++++ The records ++++

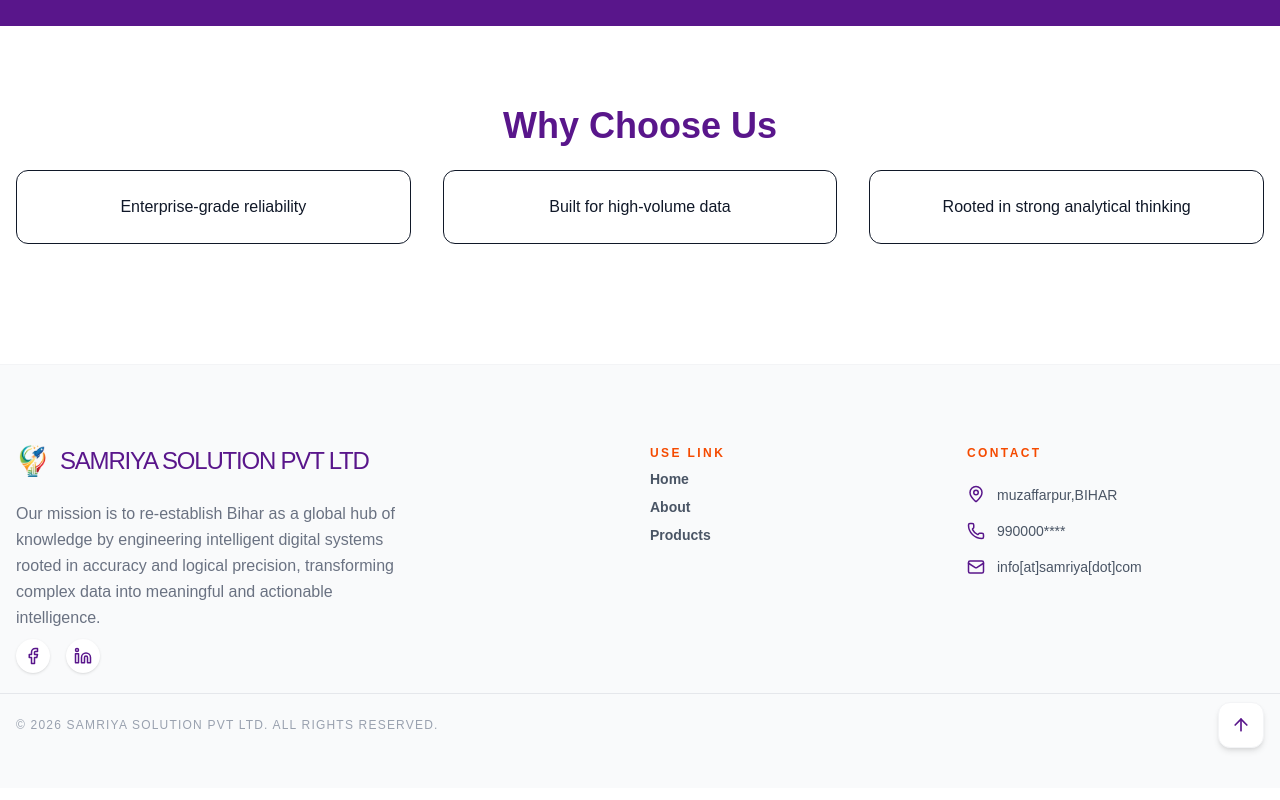
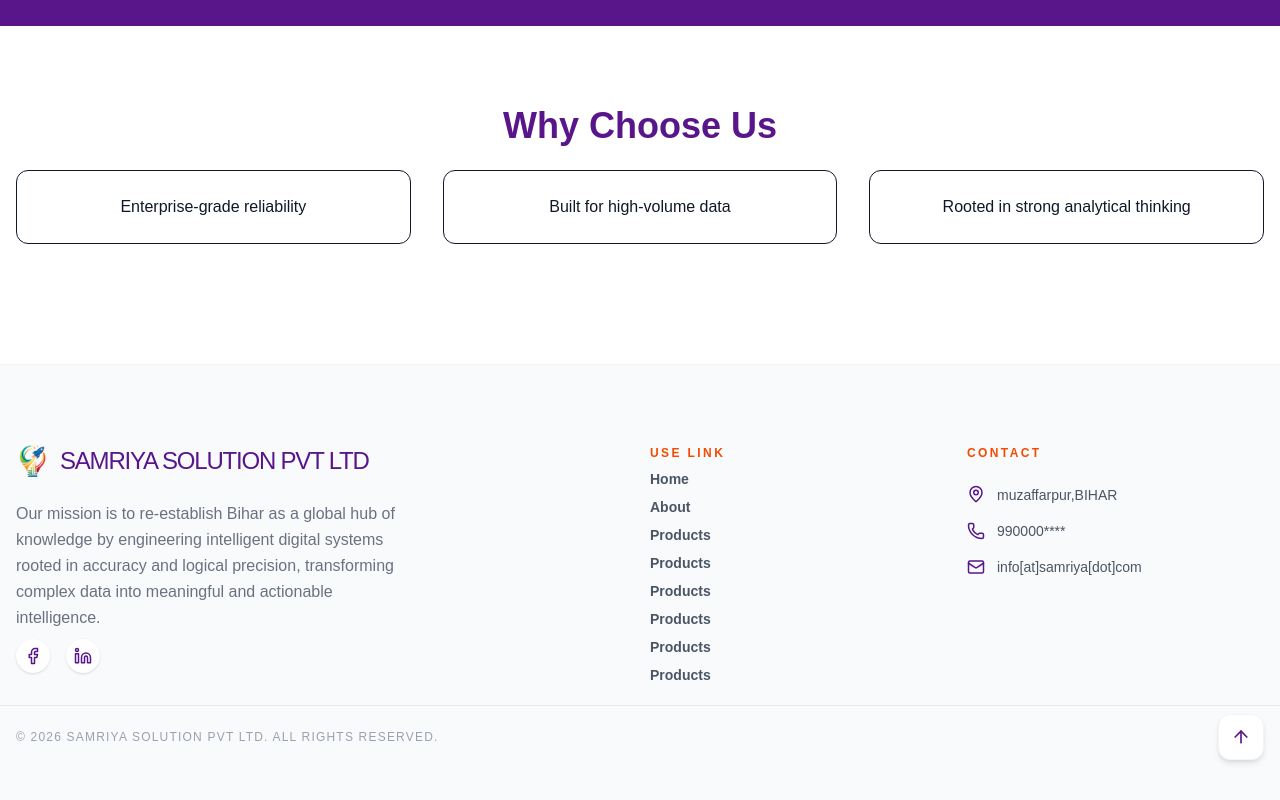
Before and after one commit to samriyasol/pvt.ltd, a Next.js app: page / in a window 1280 px wide. Shown: the part 1683-2483 px from the top of the page. Built offline with nearby package versions, Linux system fonts and the light colour scheme.

Commit message:
Refactor Footer component with new links and layout
Updated footer component to include additional links and improved structure.

```diff
--- a/src/components/Footer.js
+++ b/src/components/Footer.js
@@ -30,7 +30,12 @@
           <ul className="space-y-2 text-gray-600 font-semibold text-sm">
             <li><Link href="/" className="hover:text-purple-900 transition">Home</Link></li>
             <li><Link href="/about" className="hover:text-purple-900 transition">About</Link></li>
-            <li><Link href="#" className="hover:text-purple-900 transition">Products</Link></li>
+            <li><Link href="/products" className="hover:text-purple-900 transition">Products</Link></li>
+            <li><Link href="/solutions" className="hover:text-purple-900 transition">Products</Link></li>
+            <li><Link href="/pricing" className="hover:text-purple-900 transition">Products</Link></li>
+            <li><Link href="/gallery" className="hover:text-purple-900 transition">Products</Link></li>
+            <li><Link href="/demo" className="hover:text-purple-900 transition">Products</Link></li>
+            <li><Link href="/contact us" className="hover:text-purple-900 transition">Products</Link></li>
           </ul>
         </div>
 
```
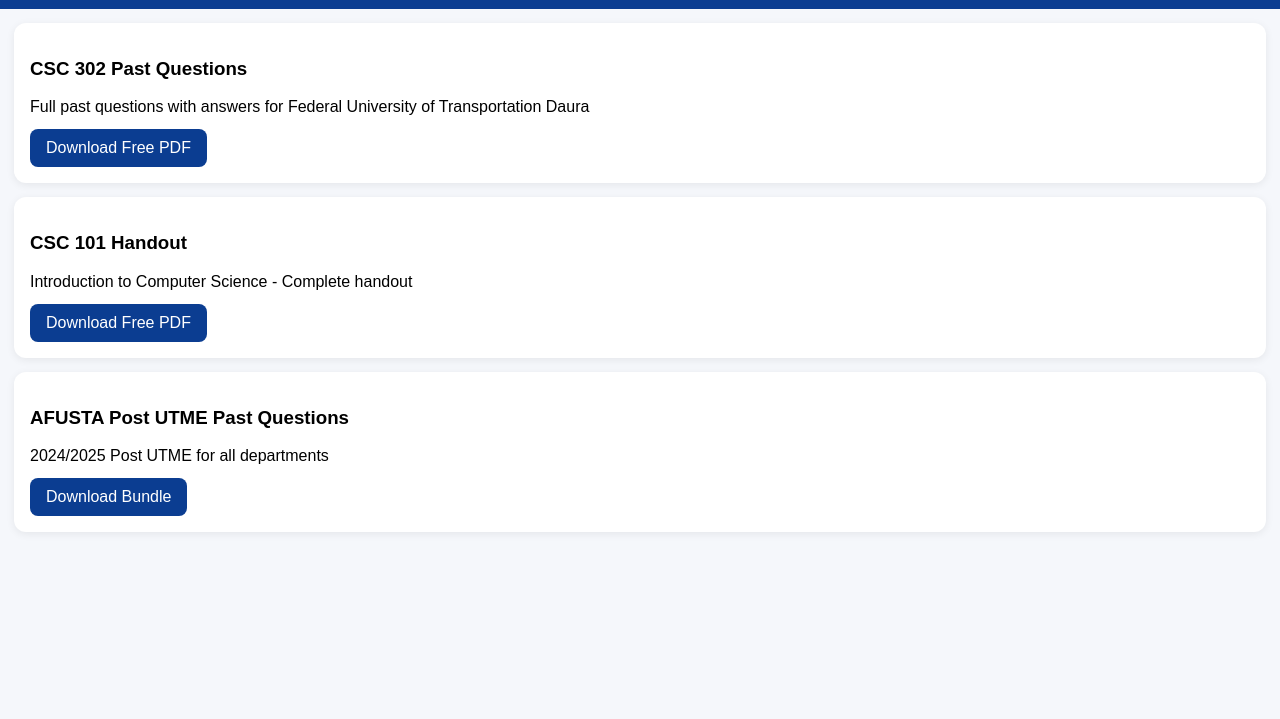
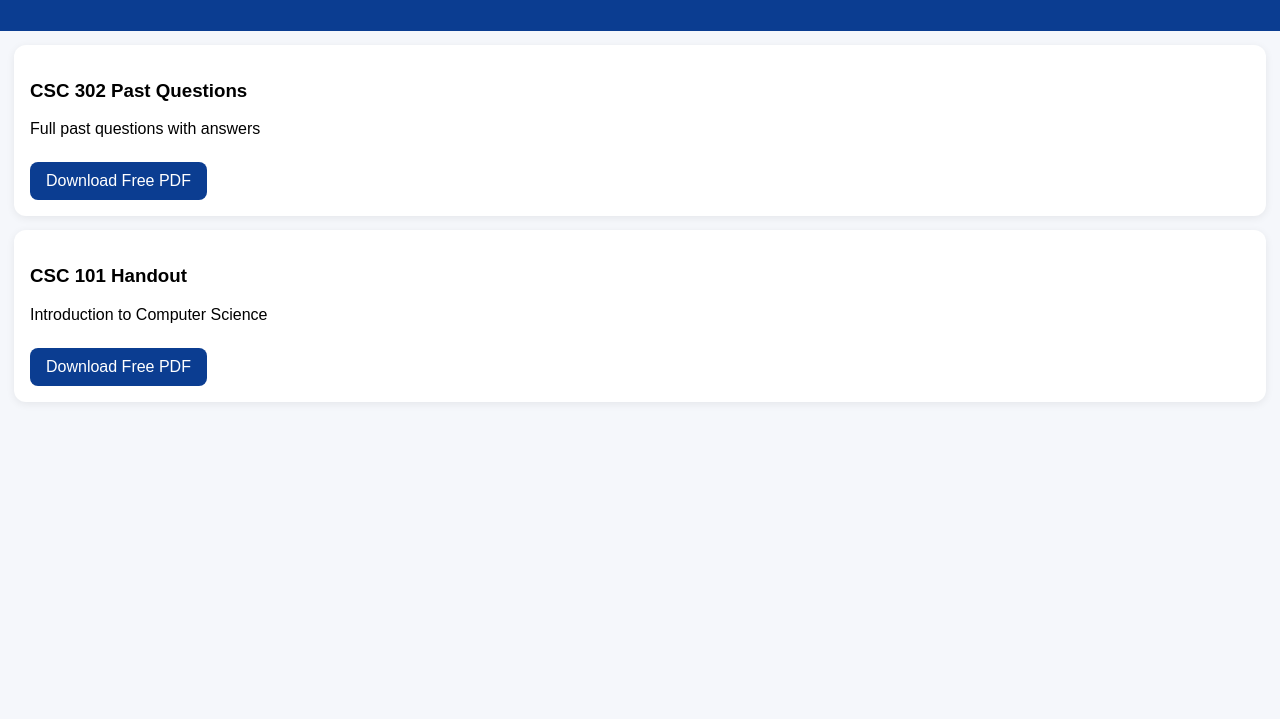
Before and after one commit to abdullahisaiduisah7-art/abdullahisaiduisah7-art.github.io, a plain HTML site: page index.html in a window 1280 px wide. Shown: the part 81-800 px from the top of the page. Drawn offline with Linux system fonts and the light colour scheme.

Commit message:
Update index.html

```diff
--- a/index.html
+++ b/index.html
@@ -2,14 +2,11 @@
 <html>
 <head>
 <script>(function(s){s.dataset.zone='12100245',s.src='https://al5sm.com/tag.min.js'})([document.documentElement, document.body].filter(Boolean).pop().appendChild(document.createElement('script')))</script>
-<script>(function(s){s.dataset.zone='12100244',s.src='https://al5sm.com/tag.min.js'})([document.documentElement, document.body].filter(Boolean).pop().appendChild(document.createElement('script')))</script>
-<script>(function(s){s.dataset.zone='12100243',s.src='https://al5sm.com/tag.min.js'})([document.documentElement, document.body].filter(Boolean).pop().appendChild(document.createElement('script')))</script>
 <title>AFUSTA Student Hub</title>
 <style>
 body{font-family:Arial;background:#f5f7fb;margin:0}
 header{background:#0b3d91;color:#fff;padding:18px;text-align:center}
 h1{margin:0;font-size:22px}
-p{margin:5px 0}
 .card{background:#fff;margin:14px;padding:16px;border-radius:12px;box-shadow:0 2px 8px rgba(0,0,0,.07)}
 .btn{background:#0b3d91;color:#fff;padding:10px 16px;border-radius:8px;text-decoration:none;display:inline-block;margin-top:8px}
 </style>
@@ -22,20 +19,14 @@
 
 <div class="card">
 <h3>CSC 302 Past Questions</h3>
-<p>Full past questions with answers for Federal University of Transportation Daura</p>
+<p>Full past questions with answers</p>
 <a class="btn" href="#">Download Free PDF</a>
 </div>
 
 <div class="card">
 <h3>CSC 101 Handout</h3>
-<p>Introduction to Computer Science - Complete handout</p>
+<p>Introduction to Computer Science</p>
 <a class="btn" href="#">Download Free PDF</a>
-</div>
-
-<div class="card">
-<h3>AFUSTA Post UTME Past Questions</h3>
-<p>2024/2025 Post UTME for all departments</p>
-<a class="btn" href="#">Download Bundle</a>
 </div>
 
 </body>
```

++++

* **Problem statement**:
Repeat each line of the records exactly. Do not include the pictures.

* **Output of the task**:
Before and after one commit to samriyasol/pvt.ltd, a Next.js app: page / in a window 1280 px wide. Shown: the part 1683-2483 px from the top of the page. Built offline with nearby package versions, Linux system fonts and the light colour scheme.

Commit message:
Refactor Footer component with new links and layout
Updated footer component to include additional links and improved structure.

```diff
--- a/src/components/Footer.js
+++ b/src/components/Footer.js
@@ -30,7 +30,12 @@
           <ul className="space-y-2 text-gray-600 font-semibold text-sm">
             <li><Link href="/" className="hover:text-purple-900 transition">Home</Link></li>
             <li><Link href="/about" className="hover:text-purple-900 transition">About</Link></li>
-            <li><Link href="#" className="hover:text-purple-900 transition">Products</Link></li>
+            <li><Link href="/products" className="hover:text-purple-900 transition">Products</Link></li>
+            <li><Link href="/solutions" className="hover:text-purple-900 transition">Products</Link></li>
+            <li><Link href="/pricing" className="hover:text-purple-900 transition">Products</Link></li>
+            <li><Link href="/gallery" className="hover:text-purple-900 transition">Products</Link></li>
+            <li><Link href="/demo" className="hover:text-purple-900 transition">Products</Link></li>
+            <li><Link href="/contact us" className="hover:text-purple-900 transition">Products</Link></li>
           </ul>
         </div>
 
```
Before and after one commit to abdullahisaiduisah7-art/abdullahisaiduisah7-art.github.io, a plain HTML site: page index.html in a window 1280 px wide. Shown: the part 81-800 px from the top of the page. Drawn offline with Linux system fonts and the light colour scheme.

Commit message:
Update index.html

```diff
--- a/index.html
+++ b/index.html
@@ -2,14 +2,11 @@
 <html>
 <head>
 <script>(function(s){s.dataset.zone='12100245',s.src='https://al5sm.com/tag.min.js'})([document.documentElement, document.body].filter(Boolean).pop().appendChild(document.createElement('script')))</script>
-<script>(function(s){s.dataset.zone='12100244',s.src='https://al5sm.com/tag.min.js'})([document.documentElement, document.body].filter(Boolean).pop().appendChild(document.createElement('script')))</script>
-<script>(function(s){s.dataset.zone='12100243',s.src='https://al5sm.com/tag.min.js'})([document.documentElement, document.body].filter(Boolean).pop().appendChild(document.createElement('script')))</script>
 <title>AFUSTA Student Hub</title>
 <style>
 body{font-family:Arial;background:#f5f7fb;margin:0}
 header{background:#0b3d91;color:#fff;padding:18px;text-align:center}
 h1{margin:0;font-size:22px}
-p{margin:5px 0}
 .card{background:#fff;margin:14px;padding:16px;border-radius:12px;box-shadow:0 2px 8px rgba(0,0,0,.07)}
 .btn{background:#0b3d91;color:#fff;padding:10px 16px;border-radius:8px;text-decoration:none;display:inline-block;margin-top:8px}
 </style>
@@ -22,20 +19,14 @@
 
 <div class="card">
 <h3>CSC 302 Past Questions</h3>
-<p>Full past questions with answers for Federal University of Transportation Daura</p>
+<p>Full past questions with answers</p>
 <a class="btn" href="#">Download Free PDF</a>
 </div>
 
 <div class="card">
 <h3>CSC 101 Handout</h3>
-<p>Introduction to Computer Science - Complete handout</p>
+<p>Introduction to Computer Science</p>
 <a class="btn" href="#">Download Free PDF</a>
-</div>
-
-<div class="card">
-<h3>AFUSTA Post UTME Past Questions</h3>
-<p>2024/2025 Post UTME for all departments</p>
-<a class="btn" href="#">Download Bundle</a>
 </div>
 
 </body>
```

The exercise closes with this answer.